> WHAT THIS TASK INVOLVES: Each line that contains the word "widget" is to be copied from the records below.

Stored records:

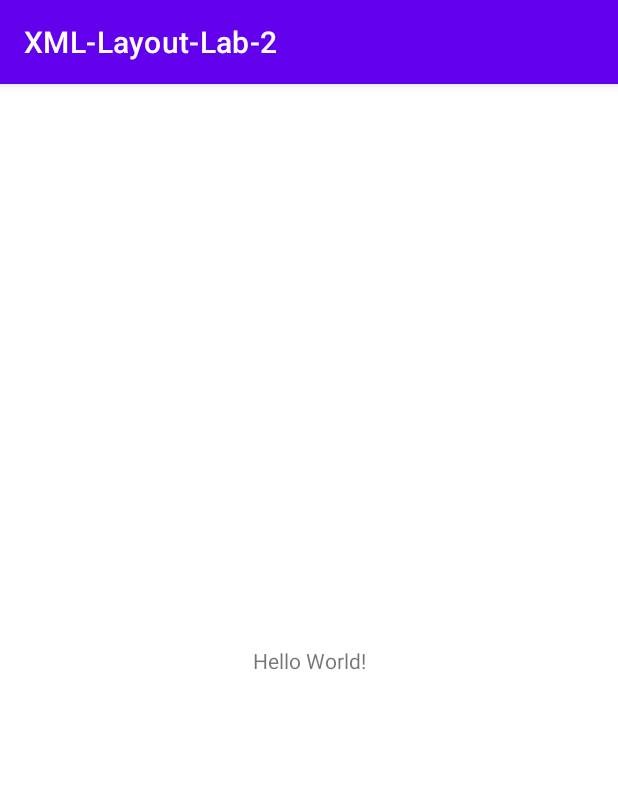
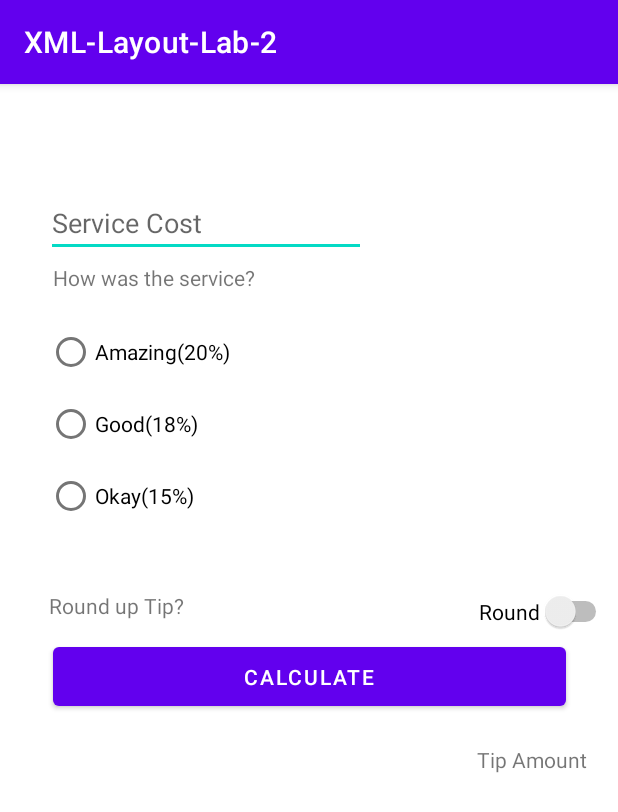
Before and after one commit to aakritisapkota10/XML-layouts-lab2, an Android app: the screen it shows after launch (MainActivity), on a phone screen of 412 x 824 dp. Shown: the top 812 px of the screen. Run offline under Robolectric (Android 15) with nearby library versions, the phone set to English and light mode, and no system bars.

Commit message:
Tip calculator completed

```diff
--- a/app/src/main/java/com/example/xml_layout_lab_2/MainActivity.kt
+++ b/app/src/main/java/com/example/xml_layout_lab_2/MainActivity.kt
@@ -2,10 +2,46 @@ package com.example.xml_layout_lab_2
 
 import androidx.appcompat.app.AppCompatActivity
 import android.os.Bundle
+import android.util.Log
+import android.view.View
+import android.widget.*
+import kotlin.math.roundToInt
 
 class MainActivity : AppCompatActivity() {
     override fun onCreate(savedInstanceState: Bundle?) {
         super.onCreate(savedInstanceState)
         setContentView(R.layout.activity_main)
+
+        val button: Button = findViewById<Button>(R.id.button)
+        val text: EditText = findViewById<EditText>(R.id.editText)
+        val rG: RadioGroup = findViewById<RadioGroup>(R.id.radioGroup)
+        val tvTipAmt: TextView = findViewById<TextView>(R.id.tvTipAmount)
+        val swRound: Switch = findViewById<Switch>(R.id.switch1)
+
+        button.setOnClickListener(View.OnClickListener {
+            var tipAmt = 0f
+            val tipPercent: Float
+            val rbId: Int = rG.checkedRadioButtonId
+            try {
+                tipAmt = text.text.toString().toFloat()
+                if (rbId != -1) {
+                    val rB: RadioButton = findViewById<RadioButton>(rbId)
+                    val rbVal: String = rB.text.toString()
+                    tipPercent = when (rbVal) {
+                        "Amazing(20%)" -> 0.20f
+                        "Good(18%)" -> 0.18f
+                        "Okay(15%)" -> 0.15f
+                        else -> 0f
+                    }
+                    tipAmt *= tipPercent
+                    if (swRound.isChecked) {
+                        tipAmt = tipAmt.roundToInt().toFloat()
+                    }
+                    tvTipAmt.text= "Tip Amount: $tipAmt"
+                }
+            } catch (e: NumberFormatException) {
+                Log.d("error", "error in parsing")
+            }
+        })
     }
 }
--- a/app/src/main/res/layout/activity_main.xml
+++ b/app/src/main/res/layout/activity_main.xml
@@ -6,13 +6,103 @@
     android:layout_height="match_parent"
     tools:context=".MainActivity">
 
-    <TextView
+    <EditText
+        android:id="@+id/editText"
         android:layout_width="wrap_content"
         android:layout_height="wrap_content"
-        android:text="Hello World!"
+        android:layout_marginStart="16dp"
+        android:ems="10"
+        android:hint="Service Cost"
+        android:inputType="textPersonName"
         app:layout_constraintBottom_toBottomOf="parent"
         app:layout_constraintEnd_toEndOf="parent"
+        app:layout_constraintHorizontal_bias="0.081"
         app:layout_constraintStart_toStartOf="parent"
-        app:layout_constraintTop_toTopOf="parent" />
+        app:layout_constraintTop_toTopOf="parent"
+        app:layout_constraintVertical_bias="0.097" />
+
+    <Button
+        android:id="@+id/button"
+        android:layout_width="342dp"
+        android:layout_height="51dp"
+        android:layout_marginTop="12dp"
+        android:text="Calculate"
+        app:layout_constraintEnd_toEndOf="parent"
+        app:layout_constraintHorizontal_bias="0.507"
+        app:layout_constraintStart_toStartOf="parent"
+        app:layout_constraintTop_toBottomOf="@+id/textView" />
+
+    <TextView
+        android:id="@+id/textView"
+        android:layout_width="wrap_content"
+        android:layout_height="wrap_content"
+        android:layout_marginTop="36dp"
+        android:text="Round up Tip?"
+        app:layout_constraintEnd_toStartOf="@+id/switch1"
+        app:layout_constraintHorizontal_bias="0.141"
+        app:layout_constraintStart_toStartOf="parent"
+        app:layout_constraintTop_toBottomOf="@+id/radioGroup" />
+
+    <TextView
+        android:id="@+id/tvTipAmount"
+        android:layout_width="wrap_content"
+        android:layout_height="wrap_content"
+        android:layout_marginTop="20dp"
+        android:text="Tip Amount"
+        app:layout_constraintEnd_toEndOf="parent"
+        app:layout_constraintHorizontal_bias="0.938"
+        app:layout_constraintStart_toStartOf="parent"
+        app:layout_constraintTop_toBottomOf="@+id/button" />
+
+    <Switch
+        android:id="@+id/switch1"
+        android:layout_width="wrap_content"
+        android:layout_height="wrap_content"
+        android:layout_marginTop="36dp"
+        android:layout_marginEnd="4dp"
+        android:text="Round"
+        app:layout_constraintEnd_toEndOf="parent"
+        app:layout_constraintTop_toBottomOf="@+id/radioGroup" />
+
+    <RadioGroup
+        android:id="@+id/radioGroup"
+        android:layout_width="202dp"
+        android:layout_height="147dp"
+        android:layout_marginTop="16dp"
+        app:layout_constraintEnd_toEndOf="parent"
+        app:layout_constraintHorizontal_bias="0.148"
+        app:layout_constraintStart_toStartOf="parent"
+        app:layout_constraintTop_toBottomOf="@+id/textView2">
+
+        <RadioButton
+            android:id="@+id/rb20"
+            android:layout_width="wrap_content"
+            android:layout_height="wrap_content"
+            android:text="Amazing(20%)" />
+
+        <RadioButton
+            android:id="@+id/rb18"
+            android:layout_width="match_parent"
+            android:layout_height="wrap_content"
+            android:text="Good(18%)" />
+
+        <RadioButton
+            android:id="@+id/rb15"
+            android:layout_width="113dp"
+            android:layout_height="wrap_content"
+            android:text="Okay(15%)" />
+
+    </RadioGroup>
+
+    <TextView
+        android:id="@+id/textView2"
+        android:layout_width="wrap_content"
+        android:layout_height="wrap_content"
+        android:layout_marginTop="4dp"
+        android:text="How was the service?"
+        app:layout_constraintEnd_toEndOf="parent"
+        app:layout_constraintHorizontal_bias="0.127"
+        app:layout_constraintStart_toStartOf="parent"
+        app:layout_constraintTop_toBottomOf="@+id/editText" />
 
 </androidx.constraintlayout.widget.ConstraintLayout>
```
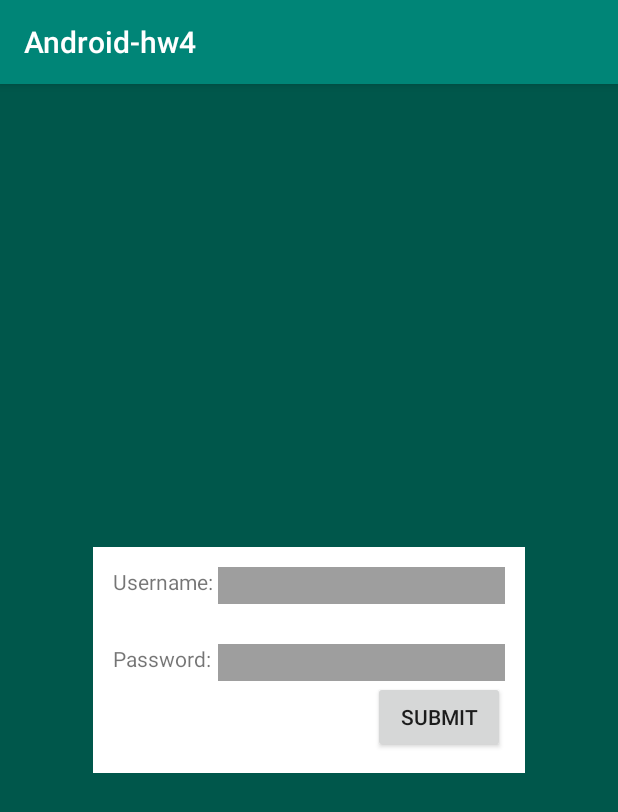
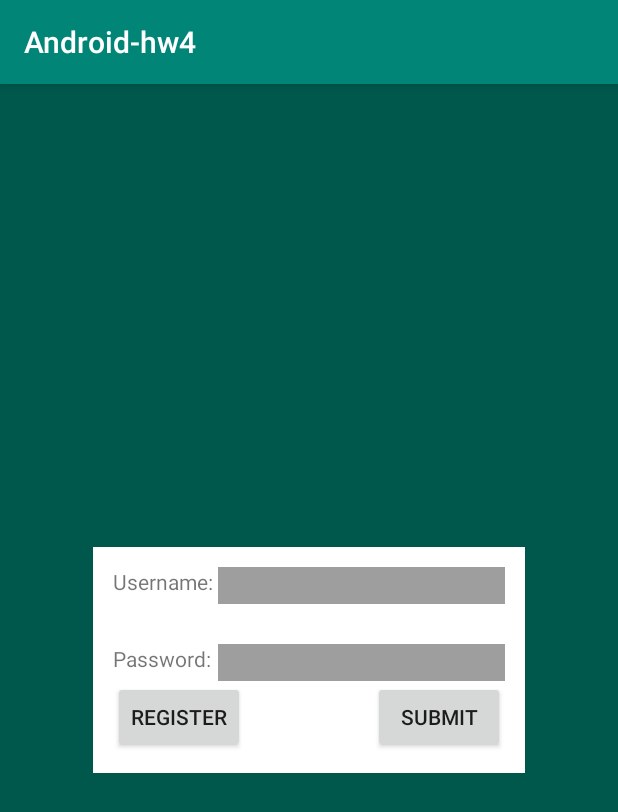
Before and after one commit to sergeydus/Android-hw4, an Android app: the screen it shows after launch (MainActivity), on a phone screen of 412 x 824 dp. Shown: the top 812 px of the screen. Run offline under Robolectric (Android 15) with nearby library versions, the phone set to English and light mode, and no system bars.

Commit message:
added register xml p1
#1

```diff
--- a/app/src/main/res/layout/activity_main.xml
+++ b/app/src/main/res/layout/activity_main.xml
@@ -64,6 +64,13 @@
                     android:layout_alignParentEnd="true"
                     android:text="Submit"
                     />
+                <Button
+                    android:layout_width="wrap_content"
+                    android:layout_height="wrap_content"
+                    android:layout_below="@id/password_edittext"
+                    android:layout_alignParentStart="true"
+                    android:text="Register"
+                    />
             </RelativeLayout>
 
         </RelativeLayout>
```
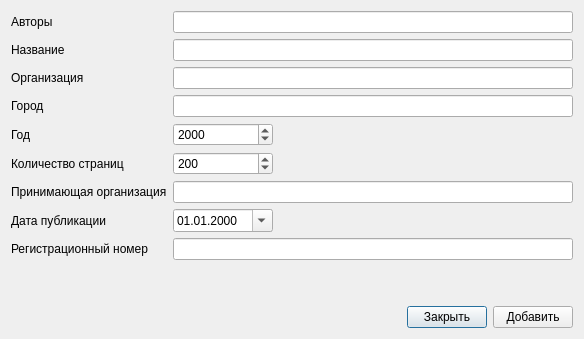
This is sources/refdeposmanuscriptdialog.ui in pa23/biblref as Qt 5 draws it before an edit. The edited form follows.
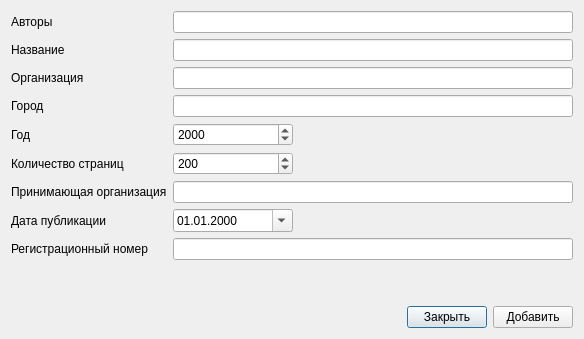
This is the edited form. Icons and pictures are not drawn.

Commit message: v1.1.2 Improvements in Patent dialog.

```diff
--- a/sources/refdeposmanuscriptdialog.ui
+++ b/sources/refdeposmanuscriptdialog.ui
@@ -6,8 +6,8 @@
    <rect>
     <x>0</x>
     <y>0</y>
-    <width>613</width>
-    <height>359</height>
+    <width>638</width>
+    <height>369</height>
    </rect>
   </property>
   <property name="windowTitle">
@@ -108,13 +108,13 @@
         <widget class="QSpinBox" name="spinBox_year">
          <property name="minimumSize">
           <size>
-           <width>100</width>
+           <width>120</width>
            <height>0</height>
           </size>
          </property>
          <property name="maximumSize">
           <size>
-           <width>100</width>
+           <width>120</width>
            <height>16777215</height>
           </size>
          </property>
@@ -154,13 +154,13 @@
         <widget class="QSpinBox" name="spinBox_pages">
          <property name="minimumSize">
           <size>
-           <width>100</width>
+           <width>120</width>
            <height>0</height>
           </size>
          </property>
          <property name="maximumSize">
           <size>
-           <width>100</width>
+           <width>120</width>
            <height>16777215</height>
           </size>
          </property>
@@ -220,13 +220,13 @@
         <widget class="QDateEdit" name="dateEdit">
          <property name="minimumSize">
           <size>
-           <width>100</width>
+           <width>120</width>
            <height>0</height>
           </size>
          </property>
          <property name="maximumSize">
           <size>
-           <width>100</width>
+           <width>120</width>
            <height>16777215</height>
           </size>
          </property>
```
The commit also changes 6 other files.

> RESPONSE:
+import android.widget.*
 </androidx.constraintlayout.widget.ConstraintLayout>
         <widget class="QSpinBox" name="spinBox_year">
         <widget class="QSpinBox" name="spinBox_pages">
         <widget class="QDateEdit" name="dateEdit">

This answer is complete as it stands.